Ahmed, 22, was busy working at a restaurant in the Iraqi capital, Baghdad, when he started to speak of the horrifying images he saw of people getting killed when he closed his eyes.
When he tried to explain the pictures to his family, they first shrugged it off as tiredness and overwork. But when the images started changing Ahmed's personality, they decided to take him to the community religious leader.
The sheikh gave Ahmed a pair of shoes he said would cure him, Ahmed's brother Kassem Abdallah, 24, told IRIN. Gradually his health deteriorated, he started slurring his words and making no sense when he talked. The family then took him to another sheikh, who told them that Ahmed was suffering from schizophrenia and needed to go to hospital for the correct treatment.
Ahmed's situation is not uncommon, said Dr Hashim Zainy, director of what he says is the only mental illness teaching hospital in Iraq. The hospital in Baghdad has 74 in-patient beds and a couple of other outpatient clinics in other areas of the city.
The hospital, which appears well-staffed and equipped, is virtually the only one for the estimated 25 million people in Iraq. It is helped by various NGOs and private donors, Zainy said, including the UN World Health Organization (WHO) in the past and the Japanese-based Peace Winds NGO.
In former president Saddam Hussein's Iraq, mental illness was considered an abnormality which Saddam said couldn't happen to people who were faithful Muslims. Families continue to believe that it can be cured by religious leaders, even though many mental illnesses, including schizophrenia, are caused by chemical imbalances in the brain. "Psychiatry was neglected by the previous regime," Zainy told IRIN. "They believed psychiatric patients should be sent to religious healers."

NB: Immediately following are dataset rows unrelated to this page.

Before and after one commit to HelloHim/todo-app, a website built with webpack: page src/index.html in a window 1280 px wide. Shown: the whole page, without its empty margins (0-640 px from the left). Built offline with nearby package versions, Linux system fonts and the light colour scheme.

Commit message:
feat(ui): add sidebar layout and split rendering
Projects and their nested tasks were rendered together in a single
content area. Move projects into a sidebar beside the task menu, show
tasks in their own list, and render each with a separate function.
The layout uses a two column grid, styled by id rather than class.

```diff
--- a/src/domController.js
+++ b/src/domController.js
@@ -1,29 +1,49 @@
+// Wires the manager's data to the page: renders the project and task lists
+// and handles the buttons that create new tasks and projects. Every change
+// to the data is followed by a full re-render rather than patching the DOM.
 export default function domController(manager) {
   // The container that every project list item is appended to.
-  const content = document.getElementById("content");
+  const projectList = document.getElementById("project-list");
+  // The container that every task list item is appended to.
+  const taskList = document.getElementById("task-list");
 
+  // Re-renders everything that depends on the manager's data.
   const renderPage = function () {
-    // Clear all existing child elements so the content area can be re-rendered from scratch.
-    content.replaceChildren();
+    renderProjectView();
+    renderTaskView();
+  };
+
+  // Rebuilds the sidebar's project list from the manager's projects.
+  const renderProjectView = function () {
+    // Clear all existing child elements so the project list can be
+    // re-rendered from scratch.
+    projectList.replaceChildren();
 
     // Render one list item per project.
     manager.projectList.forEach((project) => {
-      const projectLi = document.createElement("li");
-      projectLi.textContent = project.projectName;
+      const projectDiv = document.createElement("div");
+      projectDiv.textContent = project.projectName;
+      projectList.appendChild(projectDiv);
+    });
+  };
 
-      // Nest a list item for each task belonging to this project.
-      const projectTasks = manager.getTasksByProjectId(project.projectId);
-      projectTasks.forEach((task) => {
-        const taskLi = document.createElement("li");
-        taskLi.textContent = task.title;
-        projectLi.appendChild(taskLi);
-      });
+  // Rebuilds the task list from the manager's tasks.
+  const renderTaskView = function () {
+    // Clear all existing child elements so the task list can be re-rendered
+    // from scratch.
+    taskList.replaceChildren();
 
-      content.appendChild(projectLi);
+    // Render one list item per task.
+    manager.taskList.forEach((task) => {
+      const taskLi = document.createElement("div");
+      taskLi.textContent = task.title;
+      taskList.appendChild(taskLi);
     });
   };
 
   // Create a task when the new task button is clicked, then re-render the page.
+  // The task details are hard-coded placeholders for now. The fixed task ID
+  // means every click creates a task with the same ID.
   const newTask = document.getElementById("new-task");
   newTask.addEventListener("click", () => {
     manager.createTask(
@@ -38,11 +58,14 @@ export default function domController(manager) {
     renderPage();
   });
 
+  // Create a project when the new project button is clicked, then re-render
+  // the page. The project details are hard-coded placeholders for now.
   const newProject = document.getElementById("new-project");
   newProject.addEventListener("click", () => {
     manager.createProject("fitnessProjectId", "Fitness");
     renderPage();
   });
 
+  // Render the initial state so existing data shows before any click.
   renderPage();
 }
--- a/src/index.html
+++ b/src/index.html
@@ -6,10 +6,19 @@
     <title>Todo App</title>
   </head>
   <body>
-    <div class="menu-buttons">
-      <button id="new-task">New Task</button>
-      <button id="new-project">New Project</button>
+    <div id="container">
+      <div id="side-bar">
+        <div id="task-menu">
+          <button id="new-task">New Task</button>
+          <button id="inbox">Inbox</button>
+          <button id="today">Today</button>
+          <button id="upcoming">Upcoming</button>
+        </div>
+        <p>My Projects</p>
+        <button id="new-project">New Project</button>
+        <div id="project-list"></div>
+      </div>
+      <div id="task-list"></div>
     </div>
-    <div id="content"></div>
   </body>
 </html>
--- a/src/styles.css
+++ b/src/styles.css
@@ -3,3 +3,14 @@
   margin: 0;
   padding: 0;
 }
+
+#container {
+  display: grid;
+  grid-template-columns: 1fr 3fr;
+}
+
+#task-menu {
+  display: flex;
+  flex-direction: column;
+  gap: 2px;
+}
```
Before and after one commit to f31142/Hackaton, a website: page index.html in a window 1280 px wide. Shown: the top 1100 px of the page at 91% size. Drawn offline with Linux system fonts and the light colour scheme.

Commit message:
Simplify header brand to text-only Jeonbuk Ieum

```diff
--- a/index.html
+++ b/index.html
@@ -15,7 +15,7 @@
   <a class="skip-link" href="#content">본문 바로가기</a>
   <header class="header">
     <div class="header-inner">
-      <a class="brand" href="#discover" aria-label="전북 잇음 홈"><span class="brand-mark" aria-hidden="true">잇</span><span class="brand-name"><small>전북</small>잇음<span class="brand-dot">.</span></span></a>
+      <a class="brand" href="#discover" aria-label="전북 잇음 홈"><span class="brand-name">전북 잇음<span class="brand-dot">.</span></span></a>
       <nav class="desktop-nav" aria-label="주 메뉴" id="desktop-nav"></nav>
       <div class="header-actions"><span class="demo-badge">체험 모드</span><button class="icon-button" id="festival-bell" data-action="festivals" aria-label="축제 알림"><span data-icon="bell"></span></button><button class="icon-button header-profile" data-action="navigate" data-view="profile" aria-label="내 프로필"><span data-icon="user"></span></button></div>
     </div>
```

Although there are no exact statistics for Iraq at the moment, schizophrenia is typically found in one percent of the population, which would be 250,000 people in Iraq, Zainy said. Depression could affect as much as 10 percent of the population, or 2.5 million people. The Ministry of Health, which oversees all health care in Iraq, does not have current statistics on mental health patients.
"In our outpatient clinics, we sometimes treat 120 people per day," the doctor explained. "But we have no psycho-social services in Iraq and no social workers working in this way."
Military hospitals used to treat soldiers with mental illness, including Iraqis held as prisoners of war in Iran. But virtually all of those hospitals are now closed. An asylum in Baghdad houses an estimated 1,200 people, but many of them left when US-led troops came into Iraq a year ago, Zainy pointed out. Many of the estimated 80,000 former prisoners kept in jails around the country and released by Saddam Hussein last spring also had mental disorders, he said.
Mohanned, 37, another patient diagnosed as having an acute mental disorder at the teaching hospital, said he used to be scared to visit the doctors, but he now feels they are acting more professionally than they did under the previous regime.
Mohanned started suffering flashbacks and delusions after his vehicle was bombed, killing everyone but him, as he and other soldiers were travelling back to Iraq from Kuwait following the 1991 Gulf war a decade ago, his father said. Mohanned recently tried to set the family car on fire, pouring kerosene onto it, but was prevented from lighting it. When he was locked in his room by the family as punishment, Mohanned tried to set the room on fire with a kerosene lamp.
"The medication here tranquilises me and makes me feel better," Mohanned told IRIN with a smile on his face. "They are helping me overcome my situation, so I can be a normal person in society," he added. In addition to helping such patients at the hospital, Zainy said he and the other doctors are seeing many adults and children in post-war Iraq suffering from post traumatic stress disorder. For example, many of the children at a primary school near the International Committee for the Red Cross (ICRC) in Baghdad have been too scared to leave their homes since a bomb hit ICRC offices in October, he said.
"We might not know for months or years the impact of all of the things that have happened here," Zainy said. "It's a very wide subject and very hard to tell what's happening."
Psychiatrists in Iraq also want to do a study on chronic stress disorder. Many people currently lack initiative, they cannot plan well, they lack the ability to plan for the future or feel pleasure, all symptoms of the syndrome, Zainy said. The uncertain political situation has led to tension in people's everyday lives, he said.
"We are more free, but our situation now is not better," Zainy said of the current instability in the country, which includes almost daily car bombs,shootings and other random acts of violence. "Even when many good things happen to people, the trend is to think of the bad things. And we were spoon-fed by the former regime."
In addition, the population outside of Baghdad is thought to suffer more mental illness per capita than most people around the world, Zainy said, following three devastating wars and social problems. Many live in remote areas and don't come to Baghdad to get treated, he said. "There is fear and stigma and ignorance," Zainy said. "Who knows how many patients are out there?"
This article was produced by IRIN News while it was part of the United Nations Office for the Coordination of Humanitarian Affairs. Please send queries on copyright or liability to the UN. For more information: https://shop.un.org/rights-permissions